Once this happens,  the true digital media revolution will begin to take place. Yes, the presses will eventually stop, which will only strengthen digital media’s position. Freed of the cost of printing and distribution, more resources will go to content creators. This is when the fun really starts. True innovation will kick in with each new tablet version. New types of devices will drive even more innovation and hopefully a super-renaissance of journalism. My vision may be utopia to some, but the internal optimist in me really believes there is a future in professional journalism.

Advertisements

Are newspapers losing their multimedia mojo?

Around the multimedia blogosphere, the January doldrums seem to have kicked in. My usual inspirational haunts like Newsvideographer.com, Teaching Online Journalism, Multimediashooter.com have all slowed their publishing cycles. Even my own blog is in need of a New Year’s kick-start. With all the newspaper layoffs last year, over 8,000 from one count, I’m sensing a definite decrease in the multimedia mojo I felt just a year ago. Even the NPPA Monthly Multimedia Contest I run had the lowest amount of entries ever this month.

I’m not saying there’s not good work being produced. There is. I just feel the recession and layoffs have forced the pace of newsroom innovation to slow to a crawl. I fear the brain drain at many newspapers, including my own, has left them frozen in place. Many papers simply do not have the staff or resources left to be competitive on two, let alone, three platforms anymore.
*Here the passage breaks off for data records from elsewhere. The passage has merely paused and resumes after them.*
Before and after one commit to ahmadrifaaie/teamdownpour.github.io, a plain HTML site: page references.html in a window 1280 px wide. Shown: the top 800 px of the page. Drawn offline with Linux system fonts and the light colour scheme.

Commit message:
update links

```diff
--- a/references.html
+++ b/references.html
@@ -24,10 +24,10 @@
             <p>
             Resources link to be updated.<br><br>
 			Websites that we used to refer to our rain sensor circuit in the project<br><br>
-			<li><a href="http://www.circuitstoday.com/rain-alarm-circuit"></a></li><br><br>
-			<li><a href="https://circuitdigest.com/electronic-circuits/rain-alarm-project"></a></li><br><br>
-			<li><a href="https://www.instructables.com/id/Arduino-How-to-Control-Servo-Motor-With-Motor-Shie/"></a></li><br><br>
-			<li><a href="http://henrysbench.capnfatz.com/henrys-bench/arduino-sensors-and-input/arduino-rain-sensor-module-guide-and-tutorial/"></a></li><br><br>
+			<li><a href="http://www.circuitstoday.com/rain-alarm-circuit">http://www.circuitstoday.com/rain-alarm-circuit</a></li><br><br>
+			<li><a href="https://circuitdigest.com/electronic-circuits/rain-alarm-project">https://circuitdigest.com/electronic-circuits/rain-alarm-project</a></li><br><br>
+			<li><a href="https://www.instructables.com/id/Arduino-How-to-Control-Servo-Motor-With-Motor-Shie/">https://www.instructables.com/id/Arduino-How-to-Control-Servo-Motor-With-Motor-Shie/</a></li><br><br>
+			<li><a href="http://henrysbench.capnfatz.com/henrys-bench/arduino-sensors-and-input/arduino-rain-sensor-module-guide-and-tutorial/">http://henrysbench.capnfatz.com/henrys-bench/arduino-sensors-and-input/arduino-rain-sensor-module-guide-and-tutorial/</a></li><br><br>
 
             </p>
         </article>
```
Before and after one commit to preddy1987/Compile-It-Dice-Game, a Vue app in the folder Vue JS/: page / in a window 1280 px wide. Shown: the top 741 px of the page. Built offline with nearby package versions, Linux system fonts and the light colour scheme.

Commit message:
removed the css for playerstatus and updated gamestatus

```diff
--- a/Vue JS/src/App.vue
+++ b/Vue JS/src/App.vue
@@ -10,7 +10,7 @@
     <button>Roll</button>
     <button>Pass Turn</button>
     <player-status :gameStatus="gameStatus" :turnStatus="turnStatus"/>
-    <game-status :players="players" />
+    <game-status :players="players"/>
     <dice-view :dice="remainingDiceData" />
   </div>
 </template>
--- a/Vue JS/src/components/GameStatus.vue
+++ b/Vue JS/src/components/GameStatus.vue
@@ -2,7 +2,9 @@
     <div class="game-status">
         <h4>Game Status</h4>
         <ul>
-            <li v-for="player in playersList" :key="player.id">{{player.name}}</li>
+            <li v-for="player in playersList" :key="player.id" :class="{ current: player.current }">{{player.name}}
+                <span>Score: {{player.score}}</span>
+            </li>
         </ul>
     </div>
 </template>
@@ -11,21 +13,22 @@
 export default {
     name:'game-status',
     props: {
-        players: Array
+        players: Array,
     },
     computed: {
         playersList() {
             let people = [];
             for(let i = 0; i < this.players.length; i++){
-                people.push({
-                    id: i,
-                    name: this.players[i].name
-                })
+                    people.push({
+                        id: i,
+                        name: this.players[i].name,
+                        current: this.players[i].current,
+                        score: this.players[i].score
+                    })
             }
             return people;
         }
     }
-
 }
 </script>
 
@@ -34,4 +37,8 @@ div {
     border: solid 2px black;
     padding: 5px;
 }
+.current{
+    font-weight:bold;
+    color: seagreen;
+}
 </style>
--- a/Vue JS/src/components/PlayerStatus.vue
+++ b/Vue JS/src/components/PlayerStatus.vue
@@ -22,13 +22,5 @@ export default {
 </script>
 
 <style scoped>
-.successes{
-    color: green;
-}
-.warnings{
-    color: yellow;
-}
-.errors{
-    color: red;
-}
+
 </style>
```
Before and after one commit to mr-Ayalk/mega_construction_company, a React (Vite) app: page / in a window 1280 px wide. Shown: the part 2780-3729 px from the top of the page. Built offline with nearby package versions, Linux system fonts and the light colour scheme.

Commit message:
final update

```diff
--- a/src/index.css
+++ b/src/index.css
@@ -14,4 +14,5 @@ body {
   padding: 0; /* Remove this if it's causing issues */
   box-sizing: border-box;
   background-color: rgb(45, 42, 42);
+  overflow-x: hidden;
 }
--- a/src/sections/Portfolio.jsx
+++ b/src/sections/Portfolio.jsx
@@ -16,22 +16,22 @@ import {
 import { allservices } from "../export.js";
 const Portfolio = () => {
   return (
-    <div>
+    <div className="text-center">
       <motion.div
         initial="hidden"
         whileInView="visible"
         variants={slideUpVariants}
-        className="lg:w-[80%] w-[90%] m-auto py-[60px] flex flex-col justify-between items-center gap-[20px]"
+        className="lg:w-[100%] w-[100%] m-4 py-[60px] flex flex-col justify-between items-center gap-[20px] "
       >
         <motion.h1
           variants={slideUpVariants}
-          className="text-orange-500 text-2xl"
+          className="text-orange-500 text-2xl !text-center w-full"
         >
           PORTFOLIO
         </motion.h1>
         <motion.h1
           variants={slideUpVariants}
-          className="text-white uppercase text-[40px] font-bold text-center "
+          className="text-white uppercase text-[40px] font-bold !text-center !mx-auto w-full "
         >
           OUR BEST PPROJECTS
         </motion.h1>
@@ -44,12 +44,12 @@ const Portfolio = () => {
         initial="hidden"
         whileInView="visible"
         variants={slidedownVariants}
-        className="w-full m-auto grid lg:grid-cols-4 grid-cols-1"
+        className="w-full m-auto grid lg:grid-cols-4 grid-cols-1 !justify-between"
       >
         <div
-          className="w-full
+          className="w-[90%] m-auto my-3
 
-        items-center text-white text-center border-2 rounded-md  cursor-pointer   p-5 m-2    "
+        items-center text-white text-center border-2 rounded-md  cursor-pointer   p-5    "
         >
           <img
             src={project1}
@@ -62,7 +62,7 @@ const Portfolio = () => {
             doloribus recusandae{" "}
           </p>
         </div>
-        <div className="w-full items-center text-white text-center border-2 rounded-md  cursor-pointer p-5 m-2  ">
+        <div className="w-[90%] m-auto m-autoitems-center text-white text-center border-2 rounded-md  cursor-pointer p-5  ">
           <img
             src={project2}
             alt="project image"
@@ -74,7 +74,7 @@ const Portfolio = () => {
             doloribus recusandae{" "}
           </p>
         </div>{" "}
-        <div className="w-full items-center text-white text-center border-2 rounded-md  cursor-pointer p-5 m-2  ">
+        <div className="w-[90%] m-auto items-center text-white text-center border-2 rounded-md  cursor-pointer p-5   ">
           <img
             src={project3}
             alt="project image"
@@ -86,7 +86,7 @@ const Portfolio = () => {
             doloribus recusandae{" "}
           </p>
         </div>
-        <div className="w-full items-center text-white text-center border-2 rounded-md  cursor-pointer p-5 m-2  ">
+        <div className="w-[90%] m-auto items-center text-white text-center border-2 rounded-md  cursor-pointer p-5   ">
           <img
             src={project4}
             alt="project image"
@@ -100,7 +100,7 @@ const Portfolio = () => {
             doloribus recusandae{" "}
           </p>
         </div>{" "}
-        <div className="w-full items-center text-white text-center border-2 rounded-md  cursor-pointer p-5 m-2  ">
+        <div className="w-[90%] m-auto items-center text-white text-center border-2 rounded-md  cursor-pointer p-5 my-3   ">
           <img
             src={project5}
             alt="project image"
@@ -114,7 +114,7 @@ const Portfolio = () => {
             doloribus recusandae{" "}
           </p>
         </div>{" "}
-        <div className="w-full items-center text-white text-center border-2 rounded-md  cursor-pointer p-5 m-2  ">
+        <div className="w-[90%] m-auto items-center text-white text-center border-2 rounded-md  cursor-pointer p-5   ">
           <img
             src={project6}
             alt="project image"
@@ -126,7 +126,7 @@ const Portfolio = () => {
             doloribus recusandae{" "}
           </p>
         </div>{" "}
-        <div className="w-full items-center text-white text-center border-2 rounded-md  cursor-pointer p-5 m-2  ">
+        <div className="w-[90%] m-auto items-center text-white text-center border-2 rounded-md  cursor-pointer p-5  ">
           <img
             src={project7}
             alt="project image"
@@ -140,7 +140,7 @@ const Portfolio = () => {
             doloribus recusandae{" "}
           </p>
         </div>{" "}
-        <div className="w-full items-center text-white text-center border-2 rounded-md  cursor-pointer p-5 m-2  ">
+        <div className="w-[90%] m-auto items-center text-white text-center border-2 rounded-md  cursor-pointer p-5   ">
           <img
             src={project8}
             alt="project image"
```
In the last round of layoffs at my newspaper, we lost many of the multimedia journalists who embraced the idea that the web would eventually become our main publishing platform. Talk of innovation has pretty much ceased at the grass roots level. Now, most in editorial are waiting for direction from higher powers to see what comes next.

As I sit in my supply closet video editing suite, surrounded by shelves of unused gear from laid off former co-workers, I wonder if the last five years of training myself to break the chains of legacy storytelling was all for naught. If tomorrow, I stopped shooting video, stopped being a cheerleader for multimedia, stopped asking for new features on our website, would anybody at my paper care? Would it be more of a relief to some that I was not challenging them to try new ways of storytelling? Perhaps. I’m sure some acquaint our former push to be web-centric as a cancer that has gone into remission. Me? I am constantly fighting the forces of negativity from an industry that seems to be in an endless tailspin of turmoil. I don’t brandish terms like “the printed newspaper is dead,” anymore. That just gets me eye rolls.  Most in our newsroom have retreated to focusing on our traditional print product that thankfully, for now, still pays our salaries.

I went from being part of one of the most innovative, forward thinking newsrooms in the country, to now taking a back seat in my out-of-sight supply closet. I feel frustration that mine and most other newspapers are not doing more to prepare for their digital futures. When I started this blog a year ago, I was so full of hope. Now that hope too, has been forced into unwelcome remission. Not totally gone mind you. I’m just going to wait this downturn out. You see, if I can survive the next future round of layoffs, I believe the need for innovative people and ideas will flow once again.  If not, I’m sure what ever rises from the ashes will need a visual journalist who can do it all.